| WORK REQUEST |
Retrieve all lines below that have the string "ipynb".

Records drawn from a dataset
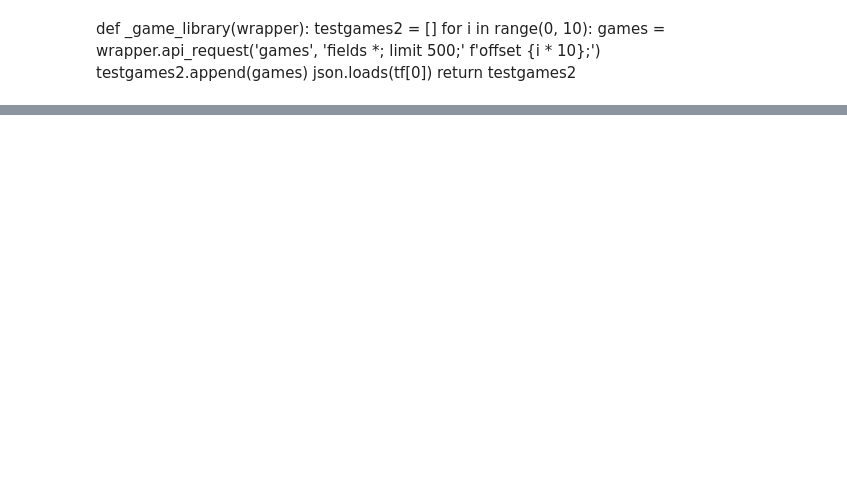
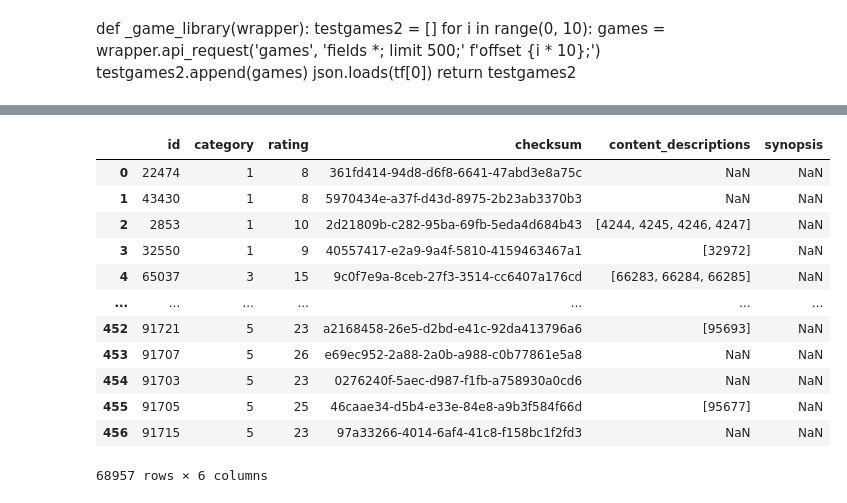
Before and after one commit to MrEnigmamgine/Videogame-Capstone_fork, a Jupyter notebook: jarrid_workbook.ipynb, the cells around one changed output, grey strips where cells are left out. Cells and saved outputs as stored; diff of their text form; code cells hidden in the pictures; blank space fills up the shorter version.

```diff
--- a/jarrid_workbook.ipynb
+++ b/jarrid_workbook.ipynb
@@ -264,0 +277,36 @@ game_library2.to_csv("games.csv")
+# %%
+headers = {'Client-ID': f'{Client_ID}', 'Authorization': f'Bearer {access_token}'}
+data = 'fields *; '
+r = requests.post('https://api.igdb.com/v4/age_ratings' ,data=data ,  headers=headers)
+
+age_ratings = wrapper.api_request('age_ratings', 'fields *;limit 500;')
+
+x = json.loads(age_ratings)
+
+age_ratings =pd.DataFrame(x)
+# %%
+def get_age_ratings(wrapper):
+    age_ratings = pd.DataFrame()
+    for i in range (0, 409):
+        a_ratings = wrapper.api_request('age_ratings', 'fields *; limit 500;' f'offset {i * 500};')
+        y = json.loads(a_ratings)
+        results_df =pd.DataFrame(y)
+        age_ratings = pd.concat([age_ratings, results_df])
+    return age_ratings
+# %%
+age_ratings = get_age_ratings(wrapper)
+age_ratings
+# %% [output]
+|  | id | category | rating | checksum | content_descriptions | synopsis |
+| 0 | 22474 | 1 | 8 | 361fd414-94d8-d6f8-6641-47abd3e8a75c | NaN | NaN |
+| 1 | 43430 | 1 | 8 | 5970434e-a37f-d43d-8975-2b23ab3370b3 | NaN | NaN |
+| 2 | 2853 | 1 | 10 | 2d21809b-c282-95ba-69fb-5eda4d684b43 | [4244, 4245, 4246, 4247] | NaN |
+| 3 | 32550 | 1 | 9 | 40557417-e2a9-9a4f-5810-4159463467a1 | [32972] | NaN |
+| 4 | 65037 | 3 | 15 | 9c0f7e9a-8ceb-27f3-3514-cc6407a176cd | [66283, 66284, 66285] | NaN |
+| ... | ... | ... | ... | ... | ... | ... |
+| 452 | 91721 | 5 | 23 | a2168458-26e5-d2bd-e41c-92da413796a6 | [95693] | NaN |
+| 453 | 91707 | 5 | 26 | e69ec952-2a88-2a0b-a988-c0b77861e5a8 | NaN | NaN |
+| 454 | 91703 | 5 | 23 | 0276240f-5aec-d987-f1fb-a758930a0cd6 | NaN | NaN |
+| 455 | 91705 | 5 | 25 | 46caae34-d5b4-e33e-84e8-a9b3f584f66d | [95677] | NaN |
+| 456 | 91715 | 5 | 23 | 97a33266-4014-6af4-41c8-f158bc1f2fd3 | NaN | NaN |
+68957 rows × 6 columns
```
Also changed, not shown: parts of 35 cells of this notebook.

| OUTPUT |
Before and after one commit to MrEnigmamgine/Videogame-Capstone_fork, a Jupyter notebook: jarrid_workbook.ipynb, the cells around one changed output, grey strips where cells are left out. Cells and saved outputs as stored; diff of their text form; code cells hidden in the pictures; blank space fills up the shorter version.
--- a/jarrid_workbook.ipynb
+++ b/jarrid_workbook.ipynb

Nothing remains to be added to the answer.